To mark International Beer Day last Friday (4th August), the Irish Brewers Association, the representative voice for the brewing industry in Ireland, has released its 2016 annual Beer Market Report.
According to the report, “After a marginal decline in beer consumption in 2015, last year saw an overall increase in consumption by 3% while per capita consumption rose by just under 1%”.
Irish beer exports were valued at €280 million in 2016 and while down on the 2015 figure of €285 million, beer exports have shown growth of nearly 23% in two years, with 40% of all beer produced in Ireland being exported, according to the IBA report.
Beer remains Ireland’s most popular alcoholic drink, with a 46.2% market share, down slightly on the 2015 figure of 47.0% as wine, spirits and cider all gained share in 2016.
Wine consumption rose from 27.7% to 27.8% while spirits consumption rose from 18.7% in 2015 to 19.2% in 2016 and cider consumption grew from 6.6% to 6.8%.
The report looks at Revenue Commissioners-derived consumption figures across the various types of beer. It shows that in 2016 a higher percentage of consumers were drinking lager than in 2015 (up from 60.4% to 60.9%). This came at the expense of stout and ale consumption which fell from 33.4% to 33.0% and from 6.2% to 6.1% respectively. Craft beer continued to gain share of the overall beer market with the IBA estimating an increased share figure of 3.4%, up from 2.5% in 2015 and just 1.2% in 2014.
However overall beer production declined marginally by just under 1%.
“We export a lot to the UK and this could have been an issue in regard to Brexit,” the Head of the Irish Brewers Association Jonathan McDade told Drinks Industry Ireland, “Brexit would have had some impact as export values would have risen due to the decline in Sterling, putting a little pressure on export volumes – this could be one factor here.
“Also alcohol consumption has experienced a degree of decline all over Western Europe so this, too, might have added to the marginal decline.”

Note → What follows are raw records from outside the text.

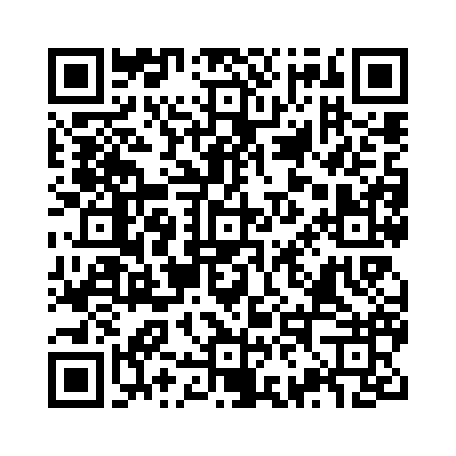
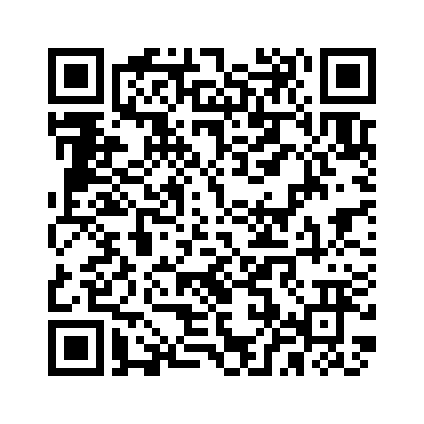
Pass: pay to ssbpsychlab@ybl; promise confirmation within minutes
- New UPI ID in config and a regenerated, decode-verified QR (cache-busted)
- Candidate copy now says payments are confirmed within a few minutes, not 24 hours

Claude-Session: https://claude.ai/code/session_01561Z7swpgaxDnELY7cTM31

diff --git a/js/app.js b/js/app.js
@@ -514,7 +514,7 @@
   function passCard(n) {
     if (!S.pass || passOpen()) return "";
     if (S.pass.status === "pending") return `<section class="card paycard pending"><div class="row" style="justify-content:space-between"><span class="eyebrow" style="color:var(--brass)">Payment under review</span><span class="pill warn">UTR ${maskUtr(S.pass.utr)}</span></div>
-      <p style="margin:0">We've got your ₹${PAY.price} payment details${S.pass.submitted ? ` (sent ${fmtWhen(S.pass.submitted)})` : ""}. Days 2–30 unlock as soon as it's confirmed, usually within 24 hours.</p>
+      <p style="margin:0">We've got your ₹${PAY.price} payment details${S.pass.submitted ? ` (sent ${fmtWhen(S.pass.submitted)})` : ""}. Days 2–30 unlock as soon as it's confirmed, usually within a few minutes.</p>
       <div class="row"><button class="btn quiet" data-paycheck="1">Check status</button></div></section>`;
     const day1 = setNum(n) === 1;
     return `<section class="card paycard"><div class="paycard-in"><div><div class="eyebrow" style="color:var(--olive)">Full program pass · ₹${PAY.price} once</div>
@@ -542,14 +542,14 @@
         <li class="str">No time limit. Take the 30 sets at your own pace</li></ul>
       <div class="pstep"><div class="pnum">1</div><div class="pbody"><b>Pay ₹${PAY.price} by UPI</b>
         ${isPhone() ? `<a class="btn" id="payApp" href="${esc(upiLink())}">Pay ₹${PAY.price} with a UPI app</a><span class="muted" style="font-size:13px">Opens GPay, PhonePe, Paytm or BHIM. If it doesn't open, pay to the UPI ID below.</span>` : `<span class="muted" style="font-size:14px">Scan with any UPI app on your phone.</span>`}
-        <div class="qrwrap"><img class="qr" src="assets/upi-qr.png" alt="UPI QR code to pay ₹${PAY.price} to ${esc(PAY.upiId)}" width="168" height="168"></div>
+        <div class="qrwrap"><img class="qr" src="assets/upi-qr.png?v=2" alt="UPI QR code to pay ₹${PAY.price} to ${esc(PAY.upiId)}" width="168" height="168"></div>
         <div class="upiid"><span class="spec">${esc(PAY.upiId)}</span><button type="button" class="btn quiet" id="payCopy">Copy UPI ID</button></div></div></div>
       <form class="pstep" id="payForm" novalidate><div class="pnum">2</div><div class="pbody"><b>Send us the UTR</b>
         <span class="muted" style="font-size:14px">After paying, open the payment in your UPI app and copy the 12-digit <b>UPI Ref No.</b> (also called UTR).</span>
         <div class="field"><label for="payUtr" class="sr">12-digit UTR</label><input id="payUtr" inputmode="numeric" autocomplete="off" maxlength="16" placeholder="e.g. 431245678901"></div>
         <div class="err" id="payErr" role="alert"></div>
         <button class="btn" type="submit" id="paySend">Submit for verification</button></div></form>
-      <p class="muted" style="font-size:13px;margin:0">We check each payment by hand and unlock your pass, usually within 24 hours. Day 1 stays open meanwhile. Questions: ssbpsychlab@gmail.com</p>
+      <p class="muted" style="font-size:13px;margin:0">We confirm your payment and unlock your pass within a few minutes. Day 1 stays open meanwhile. Questions: ssbpsychlab@gmail.com</p>
       <div class="row" style="justify-content:flex-end"><button class="btn quiet" id="payLater">Maybe later</button></div></div>`);
     m.classList.add("paymodal");
     $("#payX", m).onclick = closeModal; $("#payLater", m).onclick = closeModal;
@@ -575,7 +575,7 @@
     const m = modal(`<div class="eyebrow" style="color:var(--brass)">${justSent ? "Received" : "Payment under review"}</div>
       <h2 style="font-size:26px">${justSent ? "Thanks, we've got it" : "We're checking your payment"}</h2>
       <p style="margin:0">UTR <b class="spec">${esc(S.pass.utr || "")}</b>${S.pass.submitted ? ` · sent ${fmtWhen(S.pass.submitted)}` : ""}.</p>
-      <p style="margin:0">We'll match it with the ₹${PAY.price} in our account and unlock Days 2–30, usually within 24 hours. Day 1 stays open meanwhile.</p>
+      <p style="margin:0">We'll match it with the ₹${PAY.price} in our account and unlock Days 2–30 within a few minutes. Tap Check status to see if it's done.</p>
       <div class="row" style="justify-content:flex-end"><button class="btn quiet" id="pCheck">Check status</button><button class="btn" id="pOk">OK</button></div>`);
     $("#pOk", m).onclick = closeModal; $("#pCheck", m).onclick = (e) => checkPass(e.target, true);
   }

diff --git a/index.html b/index.html
@@ -8,7 +8,7 @@
 <link rel="preconnect" href="https://fonts.googleapis.com">
 <link rel="preconnect" href="https://fonts.gstatic.com" crossorigin>
 <link href="https://fonts.googleapis.com/css2?family=Saira+Condensed:wght@500;600;700&family=Source+Sans+3:wght@400;500;600;700&family=JetBrains+Mono:wght@500;700&display=swap" rel="stylesheet">
-<link rel="stylesheet" href="css/style.css?v=20261120a">
+<link rel="stylesheet" href="css/style.css?v=20261120b">
 </head>
 <body>
 <header class="top">
@@ -41,12 +41,12 @@
 <div id="modalLayer"></div>
 
 <!-- content banks (plain scripts so the app works by double-clicking index.html) -->
-<script src="data/wat.js?v=20261120a"></script>
-<script src="data/srt.js?v=20261120a"></script>
-<script src="data/tat.js?v=20261120a"></script>
-<script src="js/config.js?v=20261120a"></script>
-<script src="js/engine.js?v=20261120a"></script>
-<script src="js/store.js?v=20261120a"></script>
-<script src="js/app.js?v=20261120a"></script>
+<script src="data/wat.js?v=20261120b"></script>
+<script src="data/srt.js?v=20261120b"></script>
+<script src="data/tat.js?v=20261120b"></script>
+<script src="js/config.js?v=20261120b"></script>
+<script src="js/engine.js?v=20261120b"></script>
+<script src="js/store.js?v=20261120b"></script>
+<script src="js/app.js?v=20261120b"></script>
 </body>
 </html>

diff --git a/admin.html b/admin.html
@@ -8,8 +8,8 @@
 <link rel="preconnect" href="https://fonts.googleapis.com">
 <link rel="preconnect" href="https://fonts.gstatic.com" crossorigin>
 <link href="https://fonts.googleapis.com/css2?family=Saira+Condensed:wght@500;600;700&family=Source+Sans+3:wght@400;500;600;700&family=JetBrains+Mono:wght@500;700&display=swap" rel="stylesheet">
-<link rel="stylesheet" href="css/style.css?v=20261120a">
-<link rel="stylesheet" href="css/admin.css?v=20261120a">
+<link rel="stylesheet" href="css/style.css?v=20261120b">
+<link rel="stylesheet" href="css/admin.css?v=20261120b">
 </head>
 <body class="hq">
 <header class="top">
@@ -37,8 +37,8 @@
 <div id="tip" class="vtip" role="tooltip"></div>
 <div id="modalLayer"></div>
 
-<script src="js/config.js?v=20261120a"></script>
-<script src="js/store.js?v=20261120a"></script>
-<script src="js/admin.js?v=20261120a"></script>
+<script src="js/config.js?v=20261120b"></script>
+<script src="js/store.js?v=20261120b"></script>
+<script src="js/admin.js?v=20261120b"></script>
 </body>
 </html>

diff --git a/js/config.js b/js/config.js
@@ -7,7 +7,7 @@ window.SSB_CONFIG = {
   supabaseAnonKey: "eyJhbGciOiJIUzI1NiIsInR5cCI6IkpXVCJ9.eyJpc3MiOiJzdXBhYmFzZSIsInJlZiI6ImxianlpdWVuaXJoeG95ZGZudXJ3Iiwicm9sZSI6ImFub24iLCJpYXQiOjE3OTQ5MjE2MDAsImV4cCI6MjExMDQ5NzYwMH0.R_B47JQpbtj5Fywh89IWckLkX9qDaBh-LPS3kspLmXU",
   // Full-program pass: one UPI payment, checked by hand in HQ → Payments.
   // If you change the UPI ID or price, also regenerate assets/upi-qr.png and update private.settings.pass_price.
-  payment: { upiId: "manideepcanarabank@ybl", payee: "SSB Psych Lab", price: 300 },
+  payment: { upiId: "ssbpsychlab@ybl", payee: "SSB Psych Lab", price: 300 },
   // Feedback is saved in Supabase; a database trigger emails it to ssbpsychlab@gmail.com
   // (address set in the private.settings table, not here).
 };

The IBA has also called on the Government to support the sector by reducing the excise burden in Budget 2018. Excise in Ireland has gone up 42% in the past six years and Ireland has the second-highest excise on beer in the EU as well as the EU’s most expensive alcohol. Beer excise receipts were €430 million in 2016, up from €417 million in 2015.
“With the looming challenge of Brexit, the Irish Government must avoid economic own-goals that would negatively impact the brewing sector,” concludes the report, “Reducing the excise rate on beer would be a welcome move.”
The Irish Brewers Association’s 2016 report highlights the important role that the brewing sector has in supporting the Irish economy.
“Beer exports continue to perform strongly, accounting for 20% of total beverage exports while the sector continues to contribute enormously to the Exchequer with domestic beer sales up marginally due to favourable tourism figures and population growth,” commented Jonathan McDade, “Irish consumers pay the second-highest rates of excise on beer in the European Union, eleven times greater than beer drinkers in Germany. Excise is a tax on jobs, tourism and the hospitality sector and we call on the Government to reduce excise rates. The real success story of the Irish brewing sector is that exports continue to thrive. Ireland already boasts production of some of the world’s most iconic beer brands and it’s encouraging that Irish beer remains so popular in other markets,” he concluded.